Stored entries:
┄┄┄┄┄┄┄┄┄┄┄┄┄┄┄┄┄┄┄┄

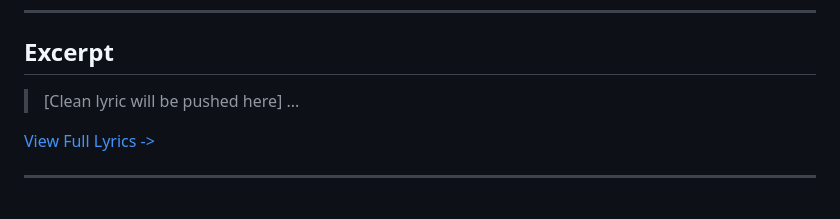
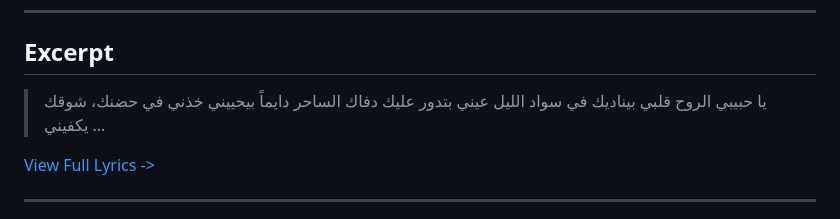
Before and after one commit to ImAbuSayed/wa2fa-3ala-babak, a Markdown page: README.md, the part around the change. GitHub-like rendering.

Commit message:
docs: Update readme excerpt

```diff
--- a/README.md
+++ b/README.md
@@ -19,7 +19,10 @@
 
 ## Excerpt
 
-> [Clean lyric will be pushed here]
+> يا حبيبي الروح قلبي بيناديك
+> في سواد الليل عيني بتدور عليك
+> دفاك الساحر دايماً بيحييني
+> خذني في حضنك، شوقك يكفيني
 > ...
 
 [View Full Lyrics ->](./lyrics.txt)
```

┄┄┄┄┄┄┄┄┄┄┄┄┄┄┄┄┄┄┄┄

- [ASSIGNMENT]: Please set down each line of the data above exactly as written, without the pictures.

- [SOLUTION]:
Before and after one commit to ImAbuSayed/wa2fa-3ala-babak, a Markdown page: README.md, the part around the change. GitHub-like rendering.

Commit message:
docs: Update readme excerpt

```diff
--- a/README.md
+++ b/README.md
@@ -19,7 +19,10 @@
 
 ## Excerpt
 
-> [Clean lyric will be pushed here]
+> يا حبيبي الروح قلبي بيناديك
+> في سواد الليل عيني بتدور عليك
+> دفاك الساحر دايماً بيحييني
+> خذني في حضنك، شوقك يكفيني
 > ...
 
 [View Full Lyrics ->](./lyrics.txt)
```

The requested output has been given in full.